Malawi; “Warm Heart of Africa”- Maloto; meaning dreams in local Chichewa language
What are the dreams of these modern day fashion warriors?
By warrior I do not mean an aggressive person. A warrior is genderless, fearless and gentle, a defender of all things that are good for the planet and all of her inhabitants. In this series, I will be introducing you to five warrior fashion spirits who were invited to walk the runway at Eco-Fashion Week Australia, 2017.
“Understand yourself and what you are good at!”
Mphatso Chisale is an 18 year old Malawian woman. She is what a popular African magazine entitled, “The New African Woman,” is pointing to. Mphatso meaning,”Gift,” in chichewa, one of Malawi’s local language, is being mentored along with two other designers you will meet in this interview by Lily Alfonso, internationally acclaimed fashion designer and activist.
We sit together at a favourite hangout in Lilongwe, Malawi called Kiboko, “Hippopotamus.” This is our second meeting. Both times I deepen my understanding of what being a young woman in one of the poorest countries of the world means. Even a favourite traditional game, Bao, has both a male and female version.

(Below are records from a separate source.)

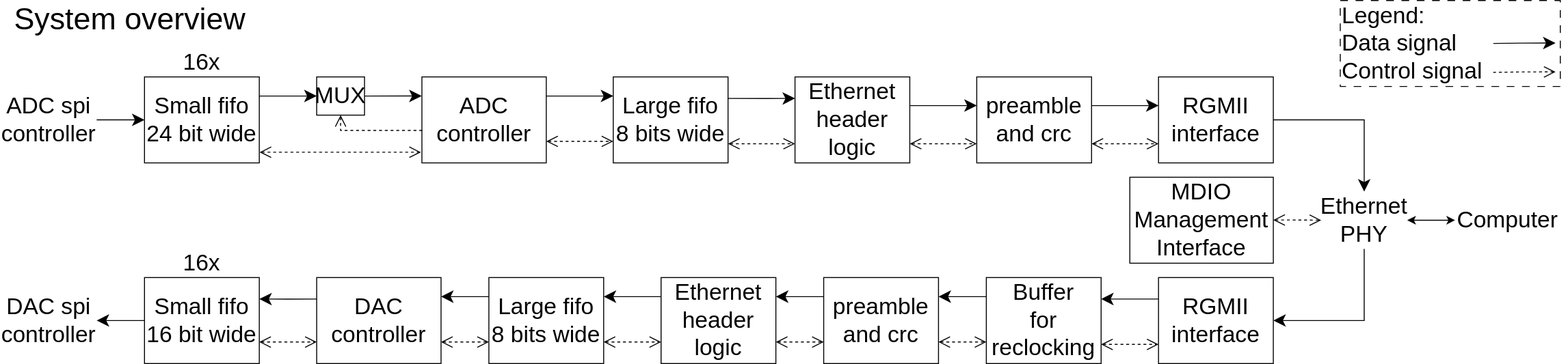
LOBSTER-Robotics/EE-Dev-BAP keeps this draw.io diagram as VHDL/BlockDiagrams/TOP_total.drawio.svg. Above is the earlier version. Source tidied: cells renumbered, new cells last; positions are measured from the earlier drawing's top-left corner, leaving out a move shared by most shapes.
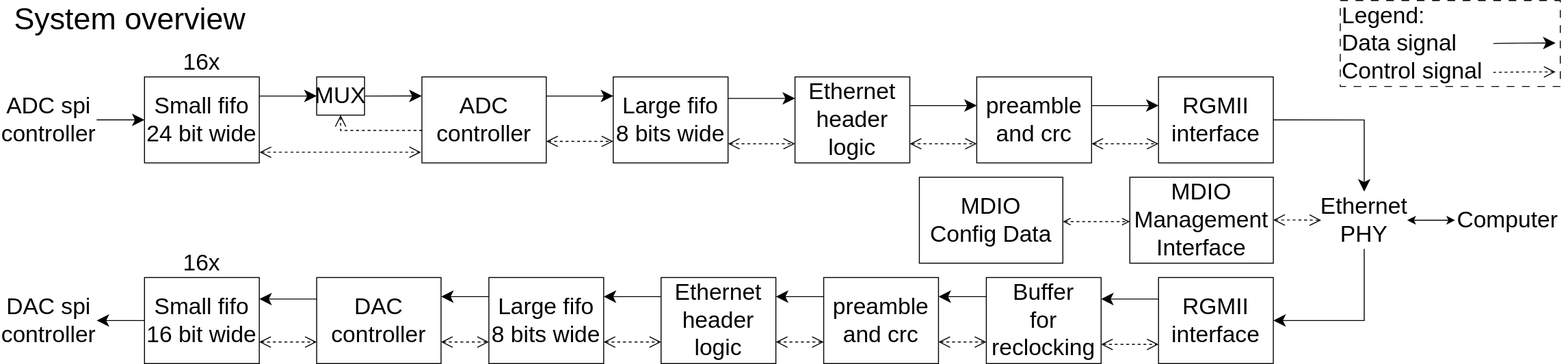
Above is the later version.

Commit message:
Large fifo full out of ADC controller and added drawio files

Change to the diagram source:
```diff
@@ -263,5 +263,14 @@
     <mxCell id="56" style="edgeStyle=orthogonalEdgeStyle;rounded=0;jettySize=auto;html=1;entryX=0;entryY=0.75;entryDx=0;entryDy=0;fontSize=24;startSize=10;endSize=10;startArrow=open;startFill=0;endArrow=open;endFill=0;dashed=1;exitX=1;exitY=0.75;exitDx=0;exitDy=0;" parent="1" edge="1" source="11" target="10">
       <mxGeometry relative="1" as="geometry" />
     </mxCell>
+    <mxCell id="57" style="edgeStyle=orthogonalEdgeStyle;rounded=0;orthogonalLoop=1;jettySize=auto;html=1;exitX=1;exitY=0.75;exitDx=0;exitDy=0;entryX=0;entryY=0.75;entryDx=0;entryDy=0;dashed=1;startArrow=open;startFill=0;endArrow=open;endFill=0;" parent="1" edge="1">
+      <mxGeometry relative="1" as="geometry">
+        <mxPoint x="1110" y="231.5" as="sourcePoint" />
+        <mxPoint x="1180" y="231.5" as="targetPoint" />
+      </mxGeometry>
+    </mxCell>
+    <mxCell id="58" value="&lt;font style=&quot;font-size: 24px;&quot;&gt;MDIO&lt;br&gt;Config Data&lt;br&gt;&lt;/font&gt;" style="rounded=0;whiteSpace=wrap;html=1;" parent="1" vertex="1">
+      <mxGeometry x="960" y="185" width="150" height="90" as="geometry" />
+    </mxCell>
   </root>
 </mxGraphModel>
```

What does being a feminist mean to you?
A person who believes in the economic success of both sexes. A woman can do the same thing as a man, and a man can do same things as a woman. Many men say that women destroy money. A female lawyer and a female designer should be treated the same, but lawyers of course are give more societal status. When a woman is a model here, people think she is a prostitute. All that needs to change.
What is your favourite piece of clothing?
I love pants and sneakers because I can do anything when I am wearing these two items. I can move from one errand to another effortlessly.
What are you wearing right now that gives you the most joy?
My bracelet. I take joy in locally produced items. These are local beads made from Malawians. They inspire conversation and they connect people to their own brilliance and their own creative culture. They look good but in a simple way.
What are some of the challenges you face as a fashion designer?
We have to deal with the second hand markets as an alternative to fashion produced locally and ones that are committed to celebrating African fabric. Fabric and tailoring labour is expensive. There is very little fabric produced locally. We need to reinvigorate this industry. Electricity is also a problem. We face blackouts up to 12 hours every day for months.
Mphatso does not let these challenges prevent her from realising her dream. She is kind, very intelligent, poised and confident beyond what is typical of an 18 year old and humble.
My prayer for these five designers. May they be celebrated at Eco-Fashion Week Australia 2017. May this celebration flow in 10 directions to help them realise and resource their own dreams for self and community.
Thank you to Zuhal Kuvan Mills for providing such a generous platform of faith to foster the dreams and healthy economic development of Malawi. Blessings alway to her and all the organisers who dreamt this inaugural platform into fruition.
May be all beings be everywhere be happy and free.
Coming next: Part 2 - Meet Bruce Marewere
= = = =
Patti De Sante travelled to Perth, Australia, with 21 designs from these five fashion designers to promote their work, to highlight the beauty of of Malawi located in southeast Africa and to share the countries current progress in gender equality. Patti both showcased these designers, her first go at a runway show and blogs for the fashion platform. As an ordained zen buddhist chaplain and gender activist living in Malawi, she explores, “How fashion devotion develops the three minds of the Buddha and contributes to community health and happiness.” #bigmind #joyfulmind #kindmind